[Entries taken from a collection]
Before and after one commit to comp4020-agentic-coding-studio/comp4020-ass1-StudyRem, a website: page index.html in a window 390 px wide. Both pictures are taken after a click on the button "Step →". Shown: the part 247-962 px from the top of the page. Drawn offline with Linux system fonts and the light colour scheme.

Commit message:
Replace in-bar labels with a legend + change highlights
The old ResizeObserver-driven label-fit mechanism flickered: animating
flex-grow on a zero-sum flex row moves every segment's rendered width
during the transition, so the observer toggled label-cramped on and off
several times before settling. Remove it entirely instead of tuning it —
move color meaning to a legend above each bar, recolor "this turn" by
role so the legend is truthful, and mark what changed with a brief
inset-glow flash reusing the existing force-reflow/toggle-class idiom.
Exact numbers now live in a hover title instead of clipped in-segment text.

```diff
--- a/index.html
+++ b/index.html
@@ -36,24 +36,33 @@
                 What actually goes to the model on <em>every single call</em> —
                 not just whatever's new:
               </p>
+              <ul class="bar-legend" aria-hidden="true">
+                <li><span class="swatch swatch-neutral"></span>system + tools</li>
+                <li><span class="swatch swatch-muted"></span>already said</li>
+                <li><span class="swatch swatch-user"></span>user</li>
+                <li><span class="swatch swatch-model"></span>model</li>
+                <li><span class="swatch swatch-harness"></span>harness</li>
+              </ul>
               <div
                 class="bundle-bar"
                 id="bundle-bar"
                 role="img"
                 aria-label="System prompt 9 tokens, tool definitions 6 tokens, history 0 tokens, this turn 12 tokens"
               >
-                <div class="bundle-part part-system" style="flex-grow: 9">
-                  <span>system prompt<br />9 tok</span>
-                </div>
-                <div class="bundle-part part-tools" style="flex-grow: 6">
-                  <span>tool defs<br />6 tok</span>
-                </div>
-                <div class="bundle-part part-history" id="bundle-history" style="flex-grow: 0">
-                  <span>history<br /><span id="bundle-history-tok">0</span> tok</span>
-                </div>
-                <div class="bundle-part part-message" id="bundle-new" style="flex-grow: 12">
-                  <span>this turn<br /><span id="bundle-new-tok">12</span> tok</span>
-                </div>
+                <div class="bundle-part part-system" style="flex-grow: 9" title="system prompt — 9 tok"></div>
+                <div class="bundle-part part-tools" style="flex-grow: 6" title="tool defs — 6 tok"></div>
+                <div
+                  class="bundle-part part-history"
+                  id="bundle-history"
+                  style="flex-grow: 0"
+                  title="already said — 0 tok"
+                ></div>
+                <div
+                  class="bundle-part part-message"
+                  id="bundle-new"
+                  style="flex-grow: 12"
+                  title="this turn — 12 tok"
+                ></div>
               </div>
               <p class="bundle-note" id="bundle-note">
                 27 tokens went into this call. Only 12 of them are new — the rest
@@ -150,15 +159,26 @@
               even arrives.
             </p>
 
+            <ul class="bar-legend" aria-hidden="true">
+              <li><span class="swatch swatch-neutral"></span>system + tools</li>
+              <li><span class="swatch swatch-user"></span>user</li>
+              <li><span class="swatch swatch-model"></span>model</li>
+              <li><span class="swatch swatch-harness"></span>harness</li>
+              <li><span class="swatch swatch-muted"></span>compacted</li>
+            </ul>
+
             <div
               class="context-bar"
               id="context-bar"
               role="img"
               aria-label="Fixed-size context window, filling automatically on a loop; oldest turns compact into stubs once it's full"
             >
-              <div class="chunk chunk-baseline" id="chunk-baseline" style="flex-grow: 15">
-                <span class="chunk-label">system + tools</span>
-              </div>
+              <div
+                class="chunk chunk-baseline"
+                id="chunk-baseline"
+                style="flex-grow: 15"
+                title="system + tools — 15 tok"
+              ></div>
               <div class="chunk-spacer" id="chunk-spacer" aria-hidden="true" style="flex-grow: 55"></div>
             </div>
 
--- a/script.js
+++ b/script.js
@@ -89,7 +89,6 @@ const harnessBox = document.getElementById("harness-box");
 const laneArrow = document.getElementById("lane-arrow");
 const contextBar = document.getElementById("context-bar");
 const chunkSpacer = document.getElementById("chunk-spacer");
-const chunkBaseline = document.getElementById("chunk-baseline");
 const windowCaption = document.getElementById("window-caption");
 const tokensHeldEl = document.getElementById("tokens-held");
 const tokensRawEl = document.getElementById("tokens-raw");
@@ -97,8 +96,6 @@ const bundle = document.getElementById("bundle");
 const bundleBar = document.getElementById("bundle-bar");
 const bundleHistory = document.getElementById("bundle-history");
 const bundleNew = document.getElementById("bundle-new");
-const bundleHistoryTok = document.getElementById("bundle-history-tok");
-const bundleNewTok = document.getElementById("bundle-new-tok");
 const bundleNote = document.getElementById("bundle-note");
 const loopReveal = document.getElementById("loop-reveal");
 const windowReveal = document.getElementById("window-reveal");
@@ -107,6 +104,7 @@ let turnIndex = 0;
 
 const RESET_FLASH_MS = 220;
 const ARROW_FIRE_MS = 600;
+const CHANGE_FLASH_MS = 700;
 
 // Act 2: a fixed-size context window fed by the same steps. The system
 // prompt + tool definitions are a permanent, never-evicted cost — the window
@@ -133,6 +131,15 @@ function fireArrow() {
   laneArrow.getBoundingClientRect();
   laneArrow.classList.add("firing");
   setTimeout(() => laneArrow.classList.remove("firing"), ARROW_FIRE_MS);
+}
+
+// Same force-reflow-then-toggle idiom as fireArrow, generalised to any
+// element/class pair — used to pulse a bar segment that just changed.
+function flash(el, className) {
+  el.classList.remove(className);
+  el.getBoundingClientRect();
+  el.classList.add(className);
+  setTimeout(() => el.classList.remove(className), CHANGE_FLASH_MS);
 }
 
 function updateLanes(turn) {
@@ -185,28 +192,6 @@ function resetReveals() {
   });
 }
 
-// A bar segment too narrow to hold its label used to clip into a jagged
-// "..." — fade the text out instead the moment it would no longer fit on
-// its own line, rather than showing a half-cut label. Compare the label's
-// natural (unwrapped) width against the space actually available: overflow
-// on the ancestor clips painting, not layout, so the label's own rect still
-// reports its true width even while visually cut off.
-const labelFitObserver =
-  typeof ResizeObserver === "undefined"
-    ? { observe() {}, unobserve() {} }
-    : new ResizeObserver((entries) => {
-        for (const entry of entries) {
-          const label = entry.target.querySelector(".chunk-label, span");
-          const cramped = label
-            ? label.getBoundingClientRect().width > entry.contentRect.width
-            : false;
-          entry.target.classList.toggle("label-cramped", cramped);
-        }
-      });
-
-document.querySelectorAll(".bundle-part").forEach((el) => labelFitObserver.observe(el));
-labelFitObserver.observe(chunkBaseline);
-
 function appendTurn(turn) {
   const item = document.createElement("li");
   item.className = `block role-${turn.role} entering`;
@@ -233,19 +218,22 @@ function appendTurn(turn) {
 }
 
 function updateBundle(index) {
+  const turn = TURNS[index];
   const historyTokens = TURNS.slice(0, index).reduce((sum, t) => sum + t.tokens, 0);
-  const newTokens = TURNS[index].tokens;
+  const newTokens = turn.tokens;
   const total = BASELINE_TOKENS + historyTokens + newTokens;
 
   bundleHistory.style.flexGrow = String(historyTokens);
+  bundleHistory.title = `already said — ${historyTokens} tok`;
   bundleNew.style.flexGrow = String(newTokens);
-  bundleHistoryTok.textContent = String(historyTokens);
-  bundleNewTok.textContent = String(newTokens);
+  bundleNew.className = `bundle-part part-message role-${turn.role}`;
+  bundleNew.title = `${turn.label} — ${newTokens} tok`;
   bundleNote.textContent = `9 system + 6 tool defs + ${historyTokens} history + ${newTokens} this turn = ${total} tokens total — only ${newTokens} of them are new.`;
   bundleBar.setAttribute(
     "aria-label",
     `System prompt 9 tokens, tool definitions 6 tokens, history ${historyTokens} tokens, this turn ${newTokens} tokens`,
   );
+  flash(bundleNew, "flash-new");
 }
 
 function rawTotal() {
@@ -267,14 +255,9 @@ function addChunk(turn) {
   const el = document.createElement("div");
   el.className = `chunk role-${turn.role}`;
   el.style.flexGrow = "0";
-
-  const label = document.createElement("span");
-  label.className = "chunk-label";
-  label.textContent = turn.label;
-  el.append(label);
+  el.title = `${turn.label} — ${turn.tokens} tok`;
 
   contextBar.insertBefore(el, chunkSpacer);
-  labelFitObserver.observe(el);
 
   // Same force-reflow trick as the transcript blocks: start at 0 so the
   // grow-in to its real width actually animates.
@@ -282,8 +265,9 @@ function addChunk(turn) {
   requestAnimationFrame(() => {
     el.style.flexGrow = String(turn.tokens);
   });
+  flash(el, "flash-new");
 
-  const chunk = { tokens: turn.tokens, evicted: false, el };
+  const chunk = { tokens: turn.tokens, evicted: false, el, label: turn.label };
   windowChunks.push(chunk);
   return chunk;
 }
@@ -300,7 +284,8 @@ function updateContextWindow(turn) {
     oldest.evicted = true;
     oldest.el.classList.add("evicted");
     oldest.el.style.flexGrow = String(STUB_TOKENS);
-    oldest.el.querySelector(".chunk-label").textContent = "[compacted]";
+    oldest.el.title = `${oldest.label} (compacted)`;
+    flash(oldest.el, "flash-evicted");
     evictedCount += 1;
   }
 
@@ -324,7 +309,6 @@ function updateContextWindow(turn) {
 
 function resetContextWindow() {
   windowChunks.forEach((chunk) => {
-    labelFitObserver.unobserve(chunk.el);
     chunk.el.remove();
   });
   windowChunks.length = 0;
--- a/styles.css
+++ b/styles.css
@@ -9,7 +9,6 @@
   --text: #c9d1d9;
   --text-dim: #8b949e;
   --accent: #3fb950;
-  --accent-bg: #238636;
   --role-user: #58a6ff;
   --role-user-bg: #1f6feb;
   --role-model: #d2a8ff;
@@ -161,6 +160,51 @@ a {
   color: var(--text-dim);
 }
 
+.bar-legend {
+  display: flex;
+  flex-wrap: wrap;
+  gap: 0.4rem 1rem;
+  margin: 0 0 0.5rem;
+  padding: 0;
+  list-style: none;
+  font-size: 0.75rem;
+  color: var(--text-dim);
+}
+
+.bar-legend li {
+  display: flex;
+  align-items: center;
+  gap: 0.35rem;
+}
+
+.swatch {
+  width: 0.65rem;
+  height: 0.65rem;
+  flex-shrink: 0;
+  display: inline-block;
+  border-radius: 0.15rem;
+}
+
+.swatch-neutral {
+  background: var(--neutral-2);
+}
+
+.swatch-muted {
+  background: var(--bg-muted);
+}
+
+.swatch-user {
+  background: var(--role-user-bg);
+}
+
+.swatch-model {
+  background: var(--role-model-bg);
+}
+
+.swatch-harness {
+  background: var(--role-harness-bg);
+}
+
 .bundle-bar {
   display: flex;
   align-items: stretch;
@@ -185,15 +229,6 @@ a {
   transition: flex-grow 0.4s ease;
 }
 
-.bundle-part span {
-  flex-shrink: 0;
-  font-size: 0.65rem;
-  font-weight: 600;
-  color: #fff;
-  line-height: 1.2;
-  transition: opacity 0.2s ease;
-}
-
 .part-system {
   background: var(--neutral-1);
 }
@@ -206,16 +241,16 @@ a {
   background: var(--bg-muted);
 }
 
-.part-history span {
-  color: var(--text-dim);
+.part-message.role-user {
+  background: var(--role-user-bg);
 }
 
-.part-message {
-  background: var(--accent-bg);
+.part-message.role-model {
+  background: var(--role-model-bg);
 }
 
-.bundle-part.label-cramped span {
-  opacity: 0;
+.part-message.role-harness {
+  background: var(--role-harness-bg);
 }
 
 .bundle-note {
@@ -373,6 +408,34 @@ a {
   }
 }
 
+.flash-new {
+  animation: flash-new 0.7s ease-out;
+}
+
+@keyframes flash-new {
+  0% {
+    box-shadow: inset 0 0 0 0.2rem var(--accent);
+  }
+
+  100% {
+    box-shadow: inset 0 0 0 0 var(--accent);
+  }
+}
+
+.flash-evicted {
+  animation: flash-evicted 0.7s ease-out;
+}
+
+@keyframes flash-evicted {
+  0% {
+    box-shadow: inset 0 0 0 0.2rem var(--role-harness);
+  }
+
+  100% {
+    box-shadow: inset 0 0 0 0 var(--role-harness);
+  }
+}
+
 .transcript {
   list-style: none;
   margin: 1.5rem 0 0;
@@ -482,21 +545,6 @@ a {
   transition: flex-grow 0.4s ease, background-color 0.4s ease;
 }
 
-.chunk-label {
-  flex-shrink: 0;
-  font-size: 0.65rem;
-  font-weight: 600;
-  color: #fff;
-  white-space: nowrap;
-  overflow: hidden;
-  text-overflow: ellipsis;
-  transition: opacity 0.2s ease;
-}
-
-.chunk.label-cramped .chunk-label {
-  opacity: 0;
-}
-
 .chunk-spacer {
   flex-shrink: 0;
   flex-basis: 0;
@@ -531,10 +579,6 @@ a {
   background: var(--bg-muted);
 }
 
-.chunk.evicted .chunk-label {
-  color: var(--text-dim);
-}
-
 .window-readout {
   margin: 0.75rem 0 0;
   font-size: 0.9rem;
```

▶ Work to complete:
Find the string "classList" in the data. Report each line it appears in.

▶ Output of the exercise:
   laneArrow.classList.add("firing");
   setTimeout(() => laneArrow.classList.remove("firing"), ARROW_FIRE_MS);
+  el.classList.remove(className);
+  el.classList.add(className);
+  setTimeout(() => el.classList.remove(className), CHANGE_FLASH_MS);
-          entry.target.classList.toggle("label-cramped", cramped);
     oldest.el.classList.add("evicted");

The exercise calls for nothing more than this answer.